### [Task to carry out]
What you print must match the data line for line.

Information shown section start

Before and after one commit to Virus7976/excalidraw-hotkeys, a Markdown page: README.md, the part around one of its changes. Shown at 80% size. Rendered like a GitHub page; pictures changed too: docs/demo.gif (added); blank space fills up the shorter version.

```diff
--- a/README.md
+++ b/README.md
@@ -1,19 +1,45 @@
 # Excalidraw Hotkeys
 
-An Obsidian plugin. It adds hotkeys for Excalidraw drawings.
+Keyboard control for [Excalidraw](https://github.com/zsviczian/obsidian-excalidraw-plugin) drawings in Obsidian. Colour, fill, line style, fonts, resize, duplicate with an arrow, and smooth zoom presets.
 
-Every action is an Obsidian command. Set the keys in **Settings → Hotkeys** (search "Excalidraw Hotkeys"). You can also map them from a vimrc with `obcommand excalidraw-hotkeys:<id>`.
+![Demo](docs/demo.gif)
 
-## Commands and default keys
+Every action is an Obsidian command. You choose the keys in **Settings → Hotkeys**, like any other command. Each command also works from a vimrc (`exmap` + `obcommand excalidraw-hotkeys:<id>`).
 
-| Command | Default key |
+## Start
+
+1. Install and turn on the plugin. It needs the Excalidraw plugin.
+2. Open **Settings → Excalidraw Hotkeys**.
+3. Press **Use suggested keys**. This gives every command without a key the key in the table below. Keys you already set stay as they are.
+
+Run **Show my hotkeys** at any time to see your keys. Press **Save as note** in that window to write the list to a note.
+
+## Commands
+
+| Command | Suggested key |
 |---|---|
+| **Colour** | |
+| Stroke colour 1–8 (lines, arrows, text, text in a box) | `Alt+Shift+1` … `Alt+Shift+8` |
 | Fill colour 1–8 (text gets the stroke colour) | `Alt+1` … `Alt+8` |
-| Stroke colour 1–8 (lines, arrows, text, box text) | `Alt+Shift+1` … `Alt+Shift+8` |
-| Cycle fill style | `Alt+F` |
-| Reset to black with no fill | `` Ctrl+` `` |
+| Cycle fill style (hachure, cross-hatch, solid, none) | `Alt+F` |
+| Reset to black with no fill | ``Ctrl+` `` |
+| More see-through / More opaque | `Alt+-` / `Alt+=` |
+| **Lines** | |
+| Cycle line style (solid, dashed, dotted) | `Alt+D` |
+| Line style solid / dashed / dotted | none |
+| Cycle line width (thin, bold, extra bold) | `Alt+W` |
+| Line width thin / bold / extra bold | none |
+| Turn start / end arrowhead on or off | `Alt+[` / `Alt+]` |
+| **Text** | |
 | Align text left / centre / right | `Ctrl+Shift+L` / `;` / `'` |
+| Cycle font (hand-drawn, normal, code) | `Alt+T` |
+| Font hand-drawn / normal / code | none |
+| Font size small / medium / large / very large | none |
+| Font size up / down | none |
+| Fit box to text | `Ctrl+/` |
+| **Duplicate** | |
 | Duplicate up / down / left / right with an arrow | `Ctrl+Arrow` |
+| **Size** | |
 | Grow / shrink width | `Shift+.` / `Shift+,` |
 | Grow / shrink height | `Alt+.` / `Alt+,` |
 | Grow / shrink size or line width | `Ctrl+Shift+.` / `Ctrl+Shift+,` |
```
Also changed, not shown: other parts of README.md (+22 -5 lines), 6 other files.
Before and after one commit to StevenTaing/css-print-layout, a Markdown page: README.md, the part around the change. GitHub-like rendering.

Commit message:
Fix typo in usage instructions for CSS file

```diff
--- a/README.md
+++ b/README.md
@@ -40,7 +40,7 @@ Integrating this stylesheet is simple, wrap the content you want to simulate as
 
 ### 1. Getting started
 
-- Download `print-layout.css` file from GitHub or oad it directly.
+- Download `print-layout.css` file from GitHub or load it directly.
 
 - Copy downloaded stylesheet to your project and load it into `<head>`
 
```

Information shown section end

### [Solution for this task]
Before and after one commit to Virus7976/excalidraw-hotkeys, a Markdown page: README.md, the part around one of its changes. Shown at 80% size. Rendered like a GitHub page; pictures changed too: docs/demo.gif (added); blank space fills up the shorter version.

```diff
--- a/README.md
+++ b/README.md
@@ -1,19 +1,45 @@
 # Excalidraw Hotkeys
 
-An Obsidian plugin. It adds hotkeys for Excalidraw drawings.
+Keyboard control for [Excalidraw](https://github.com/zsviczian/obsidian-excalidraw-plugin) drawings in Obsidian. Colour, fill, line style, fonts, resize, duplicate with an arrow, and smooth zoom presets.
 
-Every action is an Obsidian command. Set the keys in **Settings → Hotkeys** (search "Excalidraw Hotkeys"). You can also map them from a vimrc with `obcommand excalidraw-hotkeys:<id>`.
+![Demo](docs/demo.gif)
 
-## Commands and default keys
+Every action is an Obsidian command. You choose the keys in **Settings → Hotkeys**, like any other command. Each command also works from a vimrc (`exmap` + `obcommand excalidraw-hotkeys:<id>`).
 
-| Command | Default key |
+## Start
+
+1. Install and turn on the plugin. It needs the Excalidraw plugin.
+2. Open **Settings → Excalidraw Hotkeys**.
+3. Press **Use suggested keys**. This gives every command without a key the key in the table below. Keys you already set stay as they are.
+
+Run **Show my hotkeys** at any time to see your keys. Press **Save as note** in that window to write the list to a note.
+
+## Commands
+
+| Command | Suggested key |
 |---|---|
+| **Colour** | |
+| Stroke colour 1–8 (lines, arrows, text, text in a box) | `Alt+Shift+1` … `Alt+Shift+8` |
 | Fill colour 1–8 (text gets the stroke colour) | `Alt+1` … `Alt+8` |
-| Stroke colour 1–8 (lines, arrows, text, box text) | `Alt+Shift+1` … `Alt+Shift+8` |
-| Cycle fill style | `Alt+F` |
-| Reset to black with no fill | `` Ctrl+` `` |
+| Cycle fill style (hachure, cross-hatch, solid, none) | `Alt+F` |
+| Reset to black with no fill | ``Ctrl+` `` |
+| More see-through / More opaque | `Alt+-` / `Alt+=` |
+| **Lines** | |
+| Cycle line style (solid, dashed, dotted) | `Alt+D` |
+| Line style solid / dashed / dotted | none |
+| Cycle line width (thin, bold, extra bold) | `Alt+W` |
+| Line width thin / bold / extra bold | none |
+| Turn start / end arrowhead on or off | `Alt+[` / `Alt+]` |
+| **Text** | |
 | Align text left / centre / right | `Ctrl+Shift+L` / `;` / `'` |
+| Cycle font (hand-drawn, normal, code) | `Alt+T` |
+| Font hand-drawn / normal / code | none |
+| Font size small / medium / large / very large | none |
+| Font size up / down | none |
+| Fit box to text | `Ctrl+/` |
+| **Duplicate** | |
 | Duplicate up / down / left / right with an arrow | `Ctrl+Arrow` |
+| **Size** | |
 | Grow / shrink width | `Shift+.` / `Shift+,` |
 | Grow / shrink height | `Alt+.` / `Alt+,` |
 | Grow / shrink size or line width | `Ctrl+Shift+.` / `Ctrl+Shift+,` |
```
Also changed, not shown: other parts of README.md (+22 -5 lines), 6 other files.
Before and after one commit to StevenTaing/css-print-layout, a Markdown page: README.md, the part around the change. GitHub-like rendering.

Commit message:
Fix typo in usage instructions for CSS file

```diff
--- a/README.md
+++ b/README.md
@@ -40,7 +40,7 @@ Integrating this stylesheet is simple, wrap the content you want to simulate as
 
 ### 1. Getting started
 
-- Download `print-layout.css` file from GitHub or oad it directly.
+- Download `print-layout.css` file from GitHub or load it directly.
 
 - Copy downloaded stylesheet to your project and load it into `<head>`
 
```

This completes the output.